- Instructions for the task
Find the lines in the records below that contain "Colors", and report each of them.

▬▬▬

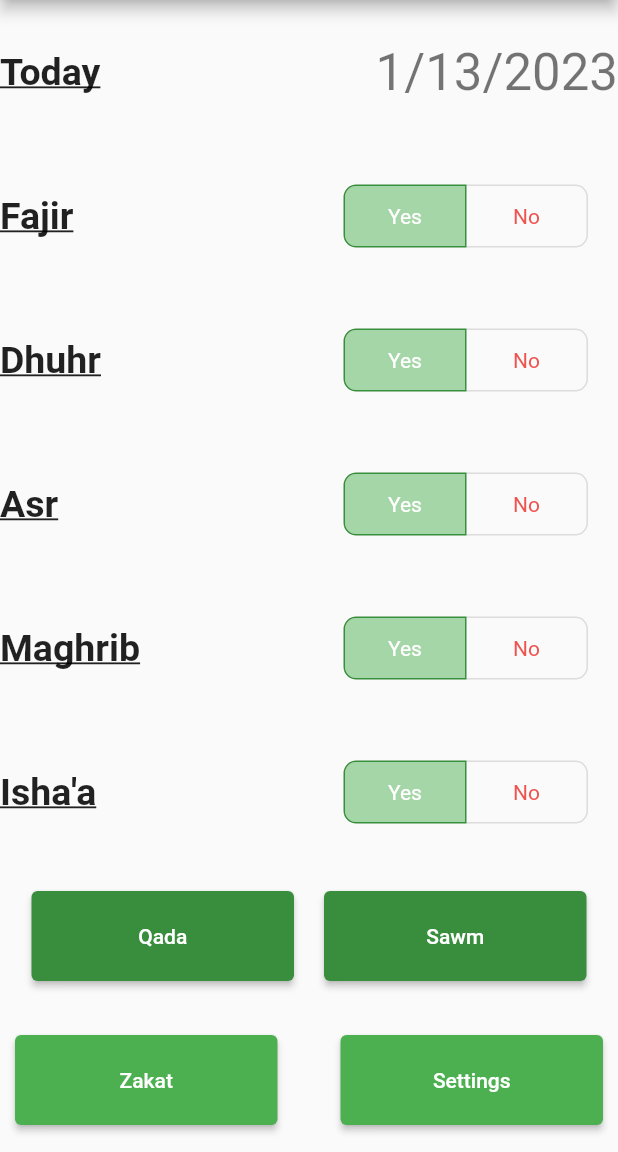
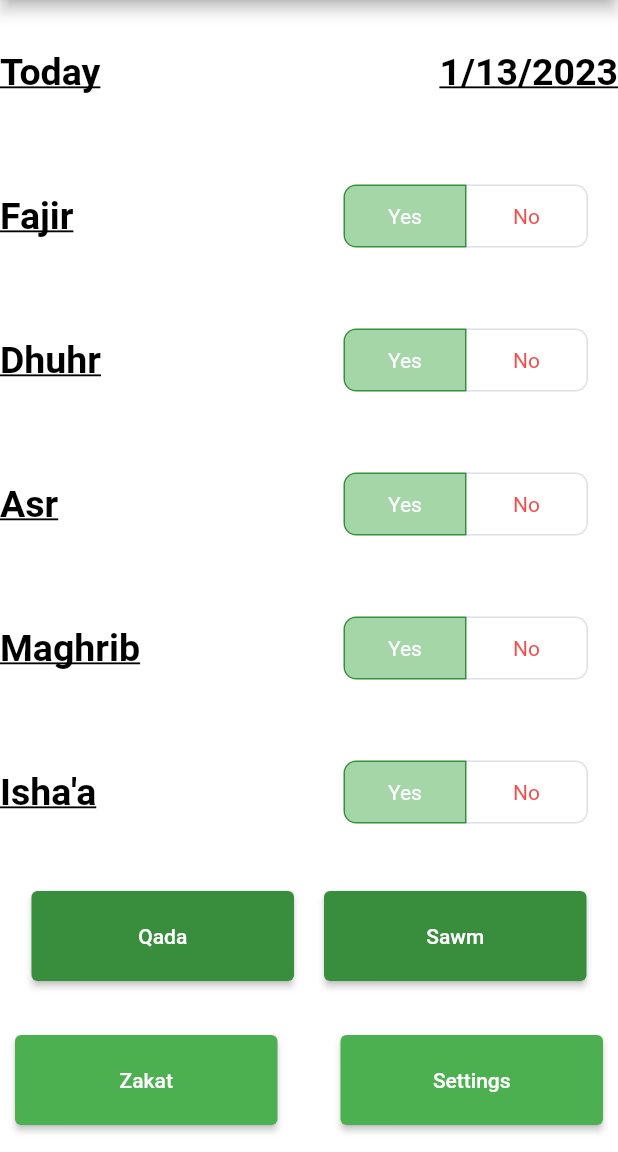
Before and after one commit to KhaledKorfali2/prayer_tracker_app, a Flutter app: the screen it shows after launch, on a phone screen of 412 x 824 dp, the part 84-1236 px from its top. Run offline on Flutter 3.47's test engine with Material 2 defaults, Android fonts, the phone set to English and light mode, and no system bars; our stand-ins replace shared_preferences.

Commit message:
Began implementing dark mode

```diff
--- a/lib/main.dart
+++ b/lib/main.dart
@@ -455,6 +455,21 @@ class _MyHomePageState extends State<MyHomePage> {
 
   }
 
+  Future _updateAppTheme() async{
+    await SharedPreferences.getInstance().then((pref) {
+     if(isSwitchedDarkMode == false)
+       {
+         textCol = Colors.black;
+         backgroundCol = Colors.white;
+       }
+     else if(isSwitchedDarkMode == true)
+     {
+       textCol = Colors.white;
+       backgroundCol = Colors.black;
+     }
+    });
+  }
+
   //Used to save the current state of textfields and toggle buttons
   var curSawmNum;
   var curNathiirNum;
@@ -474,6 +489,10 @@ class _MyHomePageState extends State<MyHomePage> {
   var isOnAsr = false;
   var isOnMaghrib = false;
   var isOnIshaa = false;
+
+  //Theme Colors
+  var textCol = Colors.black;
+  var backgroundCol = Colors.white;
 
   _MyHomePageState(){
     //_firstStartUpInitialization();
@@ -588,7 +607,7 @@ class _MyHomePageState extends State<MyHomePage> {
     // fast, so that you can just rebuild anything that needs updating rather
     // than having to individually change instances of widgets.
     return Scaffold(
-      //backgroundColor: Colors.grey,
+      backgroundColor: backgroundCol,
       appBar: AppBar(
         backgroundColor: Colors.green[700],
         // Here we take the value from the MyHomePage object that was created by
@@ -601,18 +620,25 @@ class _MyHomePageState extends State<MyHomePage> {
               child: Row(
                 mainAxisAlignment: MainAxisAlignment.start,
                 children: <Widget>[
-                  const Text(
+                  Text(
                     'Today',
                     style: TextStyle(
                     decoration: TextDecoration.underline,
                       fontWeight: FontWeight.bold,
                       fontSize: fontSiz,
+                      color: textCol,
                   ),
                   ),
                   const Spacer(),
                   Text(
                     '${curMonth}/${curDay}/${curYear}',
-                    style: Theme.of(context).textTheme.headline4,
+                    style: //Theme.of(context).textTheme.headline4,
+                    TextStyle(
+                      decoration: TextDecoration.underline,
+                      fontWeight: FontWeight.bold,
+                      fontSize: fontSiz,
+                      color: textCol,
+                    ),
                   ),
                 ],
               ),
@@ -621,12 +647,13 @@ class _MyHomePageState extends State<MyHomePage> {
               child: Row(
                 mainAxisAlignment: MainAxisAlignment.start,
                 children: <Widget>[
-                  const Text(
+                  Text(
                     'Fajir',
                     style: TextStyle(
                       decoration: TextDecoration.underline,
                       fontWeight: FontWeight.bold,
                       fontSize: fontSiz,
+                      color: textCol,
                     ),
                   ),
                   const Spacer(),
@@ -663,12 +690,13 @@ class _MyHomePageState extends State<MyHomePage> {
               child: Row(
                 mainAxisAlignment: MainAxisAlignment.start,
                 children: <Widget>[
-                  const Text(
+                  Text(
                     'Dhuhr',
                     style: TextStyle(
                       decoration: TextDecoration.underline,
                       fontWeight: FontWeight.bold,
                       fontSize: fontSiz,
+                      color: textCol,
                     ),
                   ),
                   const Spacer(),
@@ -705,12 +733,13 @@ class _MyHomePageState extends State<MyHomePage> {
               child: Row(
                 mainAxisAlignment: MainAxisAlignment.start,
                 children: <Widget>[
-                  const Text(
+                  Text(
                     'Asr',
                     style: TextStyle(
                       decoration: TextDecoration.underline,
                       fontWeight: FontWeight.bold,
                       fontSize: fontSiz,
+                      color: textCol,
                     ),
                   ),
                   const Spacer(),
@@ -747,12 +776,13 @@ class _MyHomePageState extends State<MyHomePage> {
               child: Row(
                 mainAxisAlignment: MainAxisAlignment.start,
                 children: <Widget>[
-                  const Text(
+                  Text(
                     'Maghrib',
                     style: TextStyle(
                       decoration: TextDecoration.underline,
                       fontWeight: FontWeight.bold,
                       fontSize: fontSiz,
+                      color: textCol,
                     ),
                   ),
                   const Spacer(),
@@ -789,12 +819,13 @@ class _MyHomePageState extends State<MyHomePage> {
               child: Row(
                 mainAxisAlignment: MainAxisAlignment.start,
                 children: <Widget>[
-                  const Text(
+                  Text(
                     'Isha\'a',
                     style: TextStyle(
                       decoration: TextDecoration.underline,
                       fontWeight: FontWeight.bold,
                       fontSize: fontSiz,
+                      color: textCol,
                     ),
                   ),
                   const Spacer(),
@@ -832,12 +863,13 @@ class _MyHomePageState extends State<MyHomePage> {
                 child: Row(
                   mainAxisAlignment: MainAxisAlignment.start,
                   children: <Widget>[
-                    const Text(
+                    Text(
                       'Sawm',
                       style: TextStyle(
                         decoration: TextDecoration.underline,
                         fontWeight: FontWeight.bold,
                         fontSize: fontSiz,
+                        color: textCol,
                       ),
                     ),
                     const Spacer(),
@@ -1434,6 +1466,7 @@ class _MyHomePageState extends State<MyHomePage> {
                                             onChanged: (value) => setState(() {
                                               isSwitchedDarkMode = value;
                                               saveSwitchState(value, "switchStateDarkMode");
+                                              _updateAppTheme();
                                             }),
                                           ),
                                         ),
```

▬▬▬

- Solution to the exercise
+         textCol = Colors.black;
+         backgroundCol = Colors.white;
+       textCol = Colors.white;
+       backgroundCol = Colors.black;
+  //Theme Colors
+  var textCol = Colors.black;
+  var backgroundCol = Colors.white;
-      //backgroundColor: Colors.grey,
         backgroundColor: Colors.green[700],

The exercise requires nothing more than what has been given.